Restate every record word for word, without the pictures.
*** Opening of DATA PROVIDED ***
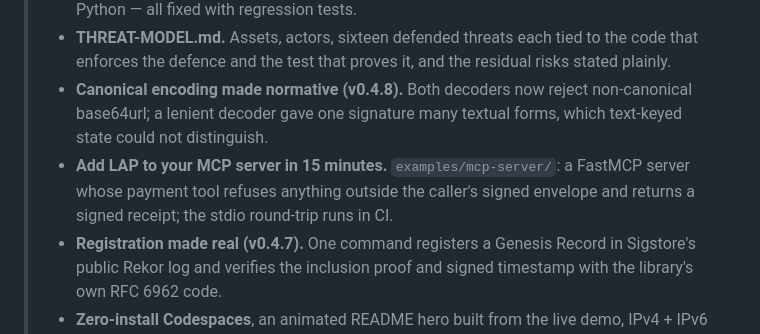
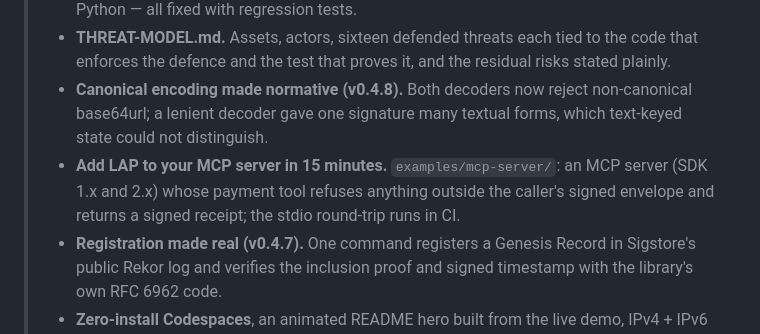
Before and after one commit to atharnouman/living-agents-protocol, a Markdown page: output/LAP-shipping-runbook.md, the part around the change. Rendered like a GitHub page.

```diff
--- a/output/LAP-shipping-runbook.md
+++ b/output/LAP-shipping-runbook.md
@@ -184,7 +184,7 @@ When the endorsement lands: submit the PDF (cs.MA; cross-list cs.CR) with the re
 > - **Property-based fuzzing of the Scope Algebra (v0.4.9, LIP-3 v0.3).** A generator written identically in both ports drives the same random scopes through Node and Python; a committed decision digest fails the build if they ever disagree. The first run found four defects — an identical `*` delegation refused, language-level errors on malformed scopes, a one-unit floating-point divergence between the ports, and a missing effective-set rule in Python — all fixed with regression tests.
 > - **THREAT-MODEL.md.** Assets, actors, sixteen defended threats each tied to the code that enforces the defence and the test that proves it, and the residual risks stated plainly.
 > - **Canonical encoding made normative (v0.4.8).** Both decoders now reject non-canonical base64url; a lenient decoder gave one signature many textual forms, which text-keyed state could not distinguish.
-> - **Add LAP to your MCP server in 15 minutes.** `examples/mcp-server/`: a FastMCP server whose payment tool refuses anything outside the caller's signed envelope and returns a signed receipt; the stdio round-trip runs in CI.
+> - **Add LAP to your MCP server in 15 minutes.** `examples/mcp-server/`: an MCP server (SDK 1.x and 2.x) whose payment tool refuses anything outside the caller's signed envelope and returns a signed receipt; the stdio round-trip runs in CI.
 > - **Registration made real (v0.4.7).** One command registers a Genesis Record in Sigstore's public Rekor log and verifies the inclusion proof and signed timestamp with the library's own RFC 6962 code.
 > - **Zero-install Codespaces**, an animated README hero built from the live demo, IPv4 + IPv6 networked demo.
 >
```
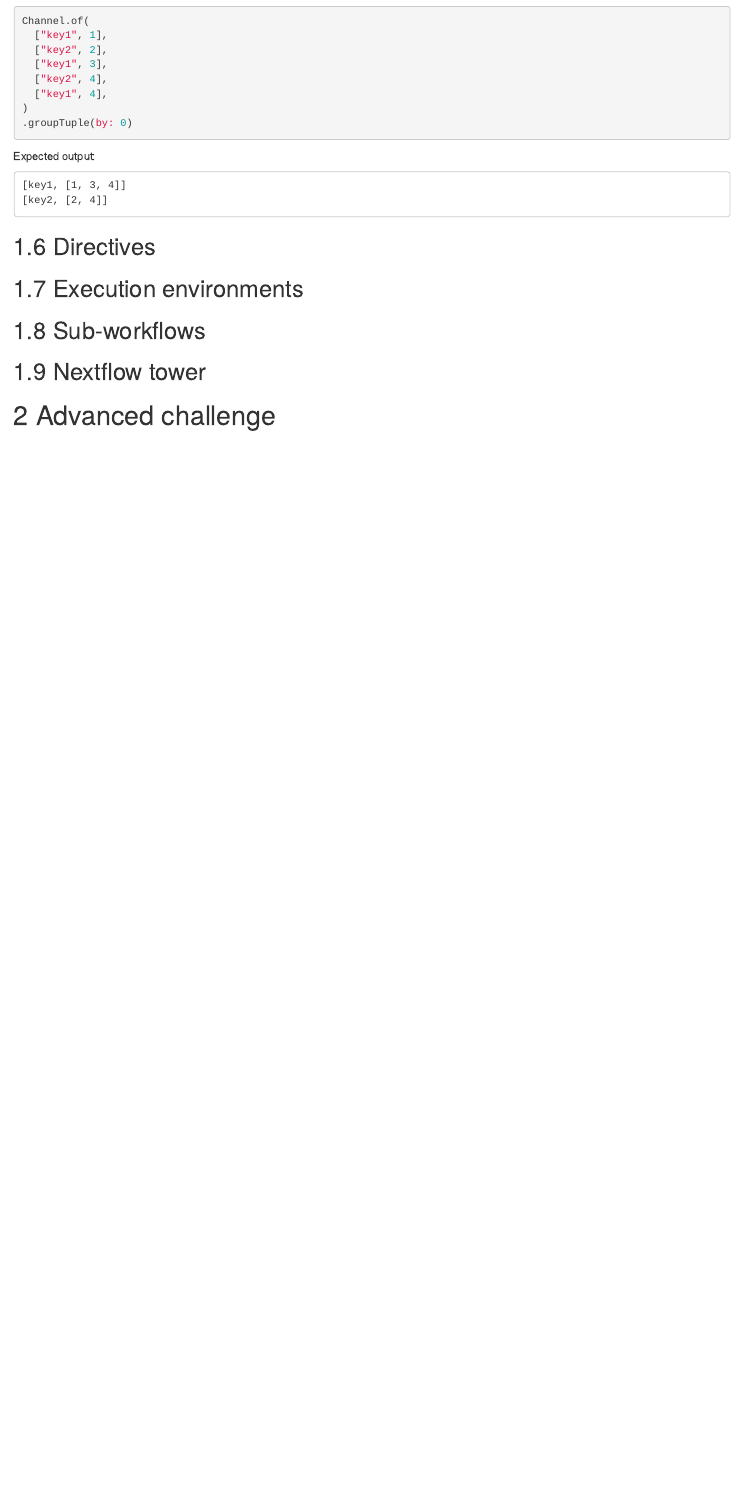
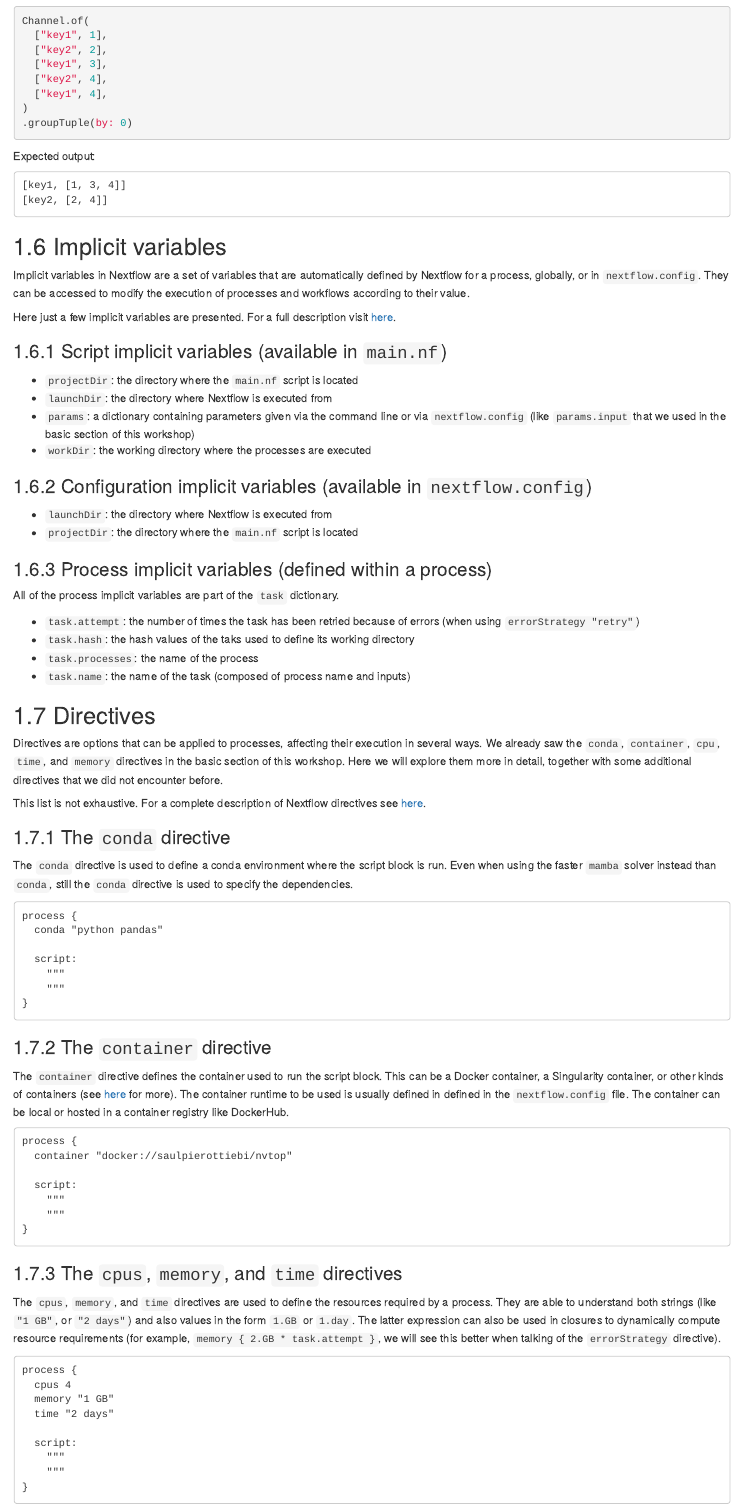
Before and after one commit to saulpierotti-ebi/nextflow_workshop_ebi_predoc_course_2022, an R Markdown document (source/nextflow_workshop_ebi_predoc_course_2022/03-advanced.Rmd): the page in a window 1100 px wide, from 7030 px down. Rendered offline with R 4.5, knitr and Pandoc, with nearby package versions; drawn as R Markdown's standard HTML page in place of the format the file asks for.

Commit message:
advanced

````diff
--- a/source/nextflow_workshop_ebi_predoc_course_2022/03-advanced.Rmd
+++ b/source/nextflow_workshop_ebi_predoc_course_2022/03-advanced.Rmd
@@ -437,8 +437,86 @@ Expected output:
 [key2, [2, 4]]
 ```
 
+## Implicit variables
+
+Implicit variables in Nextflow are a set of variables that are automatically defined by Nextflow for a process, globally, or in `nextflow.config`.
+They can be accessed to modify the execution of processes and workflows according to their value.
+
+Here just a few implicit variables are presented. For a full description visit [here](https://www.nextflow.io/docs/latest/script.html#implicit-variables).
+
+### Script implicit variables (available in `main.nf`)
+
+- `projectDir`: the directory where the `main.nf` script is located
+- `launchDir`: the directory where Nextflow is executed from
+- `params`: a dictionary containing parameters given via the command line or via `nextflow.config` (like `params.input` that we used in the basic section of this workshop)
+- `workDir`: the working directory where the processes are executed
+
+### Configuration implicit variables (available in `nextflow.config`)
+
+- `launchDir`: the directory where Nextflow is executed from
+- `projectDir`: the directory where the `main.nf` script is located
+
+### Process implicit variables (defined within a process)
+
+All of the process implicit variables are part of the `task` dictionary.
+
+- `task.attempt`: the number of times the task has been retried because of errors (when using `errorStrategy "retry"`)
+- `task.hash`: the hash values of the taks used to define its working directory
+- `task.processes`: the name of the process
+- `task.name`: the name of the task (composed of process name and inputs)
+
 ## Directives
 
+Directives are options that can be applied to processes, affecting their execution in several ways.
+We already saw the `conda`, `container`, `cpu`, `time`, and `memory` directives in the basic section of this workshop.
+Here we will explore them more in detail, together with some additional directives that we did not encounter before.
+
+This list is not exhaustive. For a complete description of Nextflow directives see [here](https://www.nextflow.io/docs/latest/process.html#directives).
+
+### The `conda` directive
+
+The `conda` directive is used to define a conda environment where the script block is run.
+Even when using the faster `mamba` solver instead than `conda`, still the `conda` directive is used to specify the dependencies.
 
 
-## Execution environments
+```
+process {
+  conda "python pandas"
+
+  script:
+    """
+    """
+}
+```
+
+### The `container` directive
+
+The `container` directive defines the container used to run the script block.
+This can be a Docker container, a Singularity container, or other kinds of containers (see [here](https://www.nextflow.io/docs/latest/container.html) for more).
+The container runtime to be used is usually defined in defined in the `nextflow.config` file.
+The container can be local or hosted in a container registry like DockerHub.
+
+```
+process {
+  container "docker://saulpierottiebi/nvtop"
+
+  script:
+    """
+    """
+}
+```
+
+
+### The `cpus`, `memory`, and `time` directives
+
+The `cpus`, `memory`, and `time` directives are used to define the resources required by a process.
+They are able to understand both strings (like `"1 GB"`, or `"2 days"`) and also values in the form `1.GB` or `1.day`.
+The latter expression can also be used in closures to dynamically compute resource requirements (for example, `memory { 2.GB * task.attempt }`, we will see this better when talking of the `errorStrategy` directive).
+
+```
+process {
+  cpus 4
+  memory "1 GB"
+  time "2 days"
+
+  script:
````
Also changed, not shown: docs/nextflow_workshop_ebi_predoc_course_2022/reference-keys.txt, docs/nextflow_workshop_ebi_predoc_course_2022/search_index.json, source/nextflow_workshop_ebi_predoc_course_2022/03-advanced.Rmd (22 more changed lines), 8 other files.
*** Close of DATA PROVIDED ***
RESPONSE BELOW >>
Before and after one commit to atharnouman/living-agents-protocol, a Markdown page: output/LAP-shipping-runbook.md, the part around the change. Rendered like a GitHub page.

```diff
--- a/output/LAP-shipping-runbook.md
+++ b/output/LAP-shipping-runbook.md
@@ -184,7 +184,7 @@ When the endorsement lands: submit the PDF (cs.MA; cross-list cs.CR) with the re
 > - **Property-based fuzzing of the Scope Algebra (v0.4.9, LIP-3 v0.3).** A generator written identically in both ports drives the same random scopes through Node and Python; a committed decision digest fails the build if they ever disagree. The first run found four defects — an identical `*` delegation refused, language-level errors on malformed scopes, a one-unit floating-point divergence between the ports, and a missing effective-set rule in Python — all fixed with regression tests.
 > - **THREAT-MODEL.md.** Assets, actors, sixteen defended threats each tied to the code that enforces the defence and the test that proves it, and the residual risks stated plainly.
 > - **Canonical encoding made normative (v0.4.8).** Both decoders now reject non-canonical base64url; a lenient decoder gave one signature many textual forms, which text-keyed state could not distinguish.
-> - **Add LAP to your MCP server in 15 minutes.** `examples/mcp-server/`: a FastMCP server whose payment tool refuses anything outside the caller's signed envelope and returns a signed receipt; the stdio round-trip runs in CI.
+> - **Add LAP to your MCP server in 15 minutes.** `examples/mcp-server/`: an MCP server (SDK 1.x and 2.x) whose payment tool refuses anything outside the caller's signed envelope and returns a signed receipt; the stdio round-trip runs in CI.
 > - **Registration made real (v0.4.7).** One command registers a Genesis Record in Sigstore's public Rekor log and verifies the inclusion proof and signed timestamp with the library's own RFC 6962 code.
 > - **Zero-install Codespaces**, an animated README hero built from the live demo, IPv4 + IPv6 networked demo.
 >
```
Before and after one commit to saulpierotti-ebi/nextflow_workshop_ebi_predoc_course_2022, an R Markdown document (source/nextflow_workshop_ebi_predoc_course_2022/03-advanced.Rmd): the page in a window 1100 px wide, from 7030 px down. Rendered offline with R 4.5, knitr and Pandoc, with nearby package versions; drawn as R Markdown's standard HTML page in place of the format the file asks for.

Commit message:
advanced

````diff
--- a/source/nextflow_workshop_ebi_predoc_course_2022/03-advanced.Rmd
+++ b/source/nextflow_workshop_ebi_predoc_course_2022/03-advanced.Rmd
@@ -437,8 +437,86 @@ Expected output:
 [key2, [2, 4]]
 ```
 
+## Implicit variables
+
+Implicit variables in Nextflow are a set of variables that are automatically defined by Nextflow for a process, globally, or in `nextflow.config`.
+They can be accessed to modify the execution of processes and workflows according to their value.
+
+Here just a few implicit variables are presented. For a full description visit [here](https://www.nextflow.io/docs/latest/script.html#implicit-variables).
+
+### Script implicit variables (available in `main.nf`)
+
+- `projectDir`: the directory where the `main.nf` script is located
+- `launchDir`: the directory where Nextflow is executed from
+- `params`: a dictionary containing parameters given via the command line or via `nextflow.config` (like `params.input` that we used in the basic section of this workshop)
+- `workDir`: the working directory where the processes are executed
+
+### Configuration implicit variables (available in `nextflow.config`)
+
+- `launchDir`: the directory where Nextflow is executed from
+- `projectDir`: the directory where the `main.nf` script is located
+
+### Process implicit variables (defined within a process)
+
+All of the process implicit variables are part of the `task` dictionary.
+
+- `task.attempt`: the number of times the task has been retried because of errors (when using `errorStrategy "retry"`)
+- `task.hash`: the hash values of the taks used to define its working directory
+- `task.processes`: the name of the process
+- `task.name`: the name of the task (composed of process name and inputs)
+
 ## Directives
 
+Directives are options that can be applied to processes, affecting their execution in several ways.
+We already saw the `conda`, `container`, `cpu`, `time`, and `memory` directives in the basic section of this workshop.
+Here we will explore them more in detail, together with some additional directives that we did not encounter before.
+
+This list is not exhaustive. For a complete description of Nextflow directives see [here](https://www.nextflow.io/docs/latest/process.html#directives).
+
+### The `conda` directive
+
+The `conda` directive is used to define a conda environment where the script block is run.
+Even when using the faster `mamba` solver instead than `conda`, still the `conda` directive is used to specify the dependencies.
 
 
-## Execution environments
+```
+process {
+  conda "python pandas"
+
+  script:
+    """
+    """
+}
+```
+
+### The `container` directive
+
+The `container` directive defines the container used to run the script block.
+This can be a Docker container, a Singularity container, or other kinds of containers (see [here](https://www.nextflow.io/docs/latest/container.html) for more).
+The container runtime to be used is usually defined in defined in the `nextflow.config` file.
+The container can be local or hosted in a container registry like DockerHub.
+
+```
+process {
+  container "docker://saulpierottiebi/nvtop"
+
+  script:
+    """
+    """
+}
+```
+
+
+### The `cpus`, `memory`, and `time` directives
+
+The `cpus`, `memory`, and `time` directives are used to define the resources required by a process.
+They are able to understand both strings (like `"1 GB"`, or `"2 days"`) and also values in the form `1.GB` or `1.day`.
+The latter expression can also be used in closures to dynamically compute resource requirements (for example, `memory { 2.GB * task.attempt }`, we will see this better when talking of the `errorStrategy` directive).
+
+```
+process {
+  cpus 4
+  memory "1 GB"
+  time "2 days"
+
+  script:
````
Also changed, not shown: docs/nextflow_workshop_ebi_predoc_course_2022/reference-keys.txt, docs/nextflow_workshop_ebi_predoc_course_2022/search_index.json, source/nextflow_workshop_ebi_predoc_course_2022/03-advanced.Rmd (22 more changed lines), 8 other files.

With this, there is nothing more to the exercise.